I was only interested in money as a concept.
The first “money” was not money at all. The earliest transactions were literally exchanges; they were barter. One had a surplus of something, and traded it for something else of equal value. We’ll ignore, for the moment, the capitalist notion of exchange for something of greater value than that which is traded (as I said, mere acquisition and accumulation doesn’t move me).
Barter had one significant limitation: it only worked when items of equivalent value were traded. If one had an extra cow, but needed only a new hat, matters became more complicated. That is when the first money was invented. One could trade that cow for something that stood for the cow’s value—a large number of beads, brightly-colored feathers, whatever—then exchange just a few of those items for the hat. What was traded was an abstract slice of cow for an actual hat. Over time, we discovered that the accumulation of beads or feathers was inconvenient, so we invented special pieces of metal that stood for beads and feathers. Later, we developed pieces of paper that stood for accumulated piles of metal stored somewhere else. More recently, we developed pieces of plastic that stood for the pieces of paper, that stood for the piles of metal, that stood for the feathers and beads, that stood for that much put-upon cow. Today, most of our exchanges are made of nothing more than virtual ones and zeros, passed electronically from machine to machine, with no need to shovel cow manure at all.

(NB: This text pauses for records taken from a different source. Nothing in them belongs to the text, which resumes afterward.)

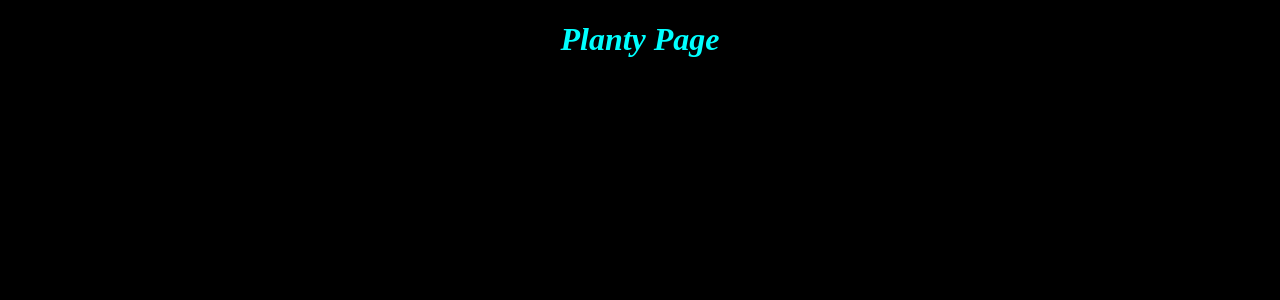
Repository: swillis91/odin-recipies
Page: Planty Page/index.html
These files come from the project's save history. The page is drawn as it stood at one moment and after the next save; the edit follows.
The browser window is 1280 px wide. The pictures show the whole page.

Above is the page before, as saved 2023-08-09 23:27:36.

### Planty Page/index.html
<!DOCTYPE html>
    <html>
        <head>
            <title>Planty Page- Home</title>
            <link href="style.css" rel="stylesheet"
        </head>
        <body>
            <h1>Planty Page</h1>
        </body>
    </html>

### Planty Page/style.css
body{
    background-color: black;
    color:aqua;
    text-align: center;
    font-family: fantasy;
    font-style: oblique;
}

After the next save:
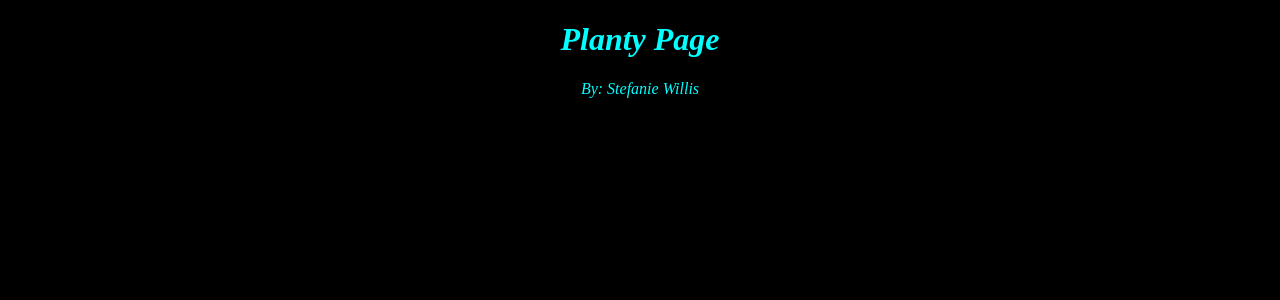
Saved 29 s later.
--- a/Planty Page/index.html
+++ b/Planty Page/index.html
@@ -6,5 +6,6 @@
         </head>
         <body>
             <h1>Planty Page</h1>
+            <p>By: Stefanie Willis</p>
         </body>
     </html>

What has happened is that the notion of money has been increasingly abstracted, refined to an essence so ethereal that the connection to its bovine roots is completely lost.
What has happened here, in this essay, has little to do with money. Well, in a way it does—but we don’t want to dwell on unpleasant thoughts, so we’ll ignore them. I suddenly realized that my career has followed the same evolutionary path as money.
When I was young, I was a painter and photographer, using media that consumed more money than they could ever earn. I was accumulating a large number of cows that were not exchangeable for hats (or food or rent). As a result, I turned to drawing. The fact that, with nothing more than a pencil and paper, one could make art, was fascinating. Drawing led to a career as an illustrator, which—unlike painting—occasionally brought in actual income.
Illustration is a curious mixture of concept and technique, and technique has a lot to do with physical facility. The muscles of one’s hands, like any other muscles, get better and better at doing certain things through repetition. A lot of what is considered an artist’s “style” is what the artist calls his/her “hand.” The muscles really want to go where they always go, so the kinds of lines one makes—their curvature, their weight, their varying thicknesses—are decisions made, automatically, by one’s muscles. After a time, the conscious mind has little to do with it.
Eventually, I began to lose interest in drawing. It felt like I was no longer learning new things about the craft. Perhaps I was dissatisfied with the limited range of things those finger muscles would let me do. Whichever it was, I longed to spend more time on the conceptual part of drawing, and less on the merely physical. I craved the same sense of exhilaration I’d experienced when I traded camera and paintbrush for pencil and pen.
The transition to writing has accomplished some of that. Writing, by its very nature, is more conceptual, less physically-driven. That makes it very appealing to those of us who are basically lazy (at least in the physical sense). Significantly, writing is a skill that can never be mastered; one can always learn something new. It offers an opportunity for unlimited growth, something I wasn’t feeling with illustration.
What’s more, a writing career pares one’s focus down to an essence, a life that—like money—is evolving into something that is ever-more abstract.
Editor’s Addendum: Dr Sanscravat does not seem to have carried his analysis to its logical conclusion. A career can only achieve a perfect level of abstraction upon the death of its practitioner.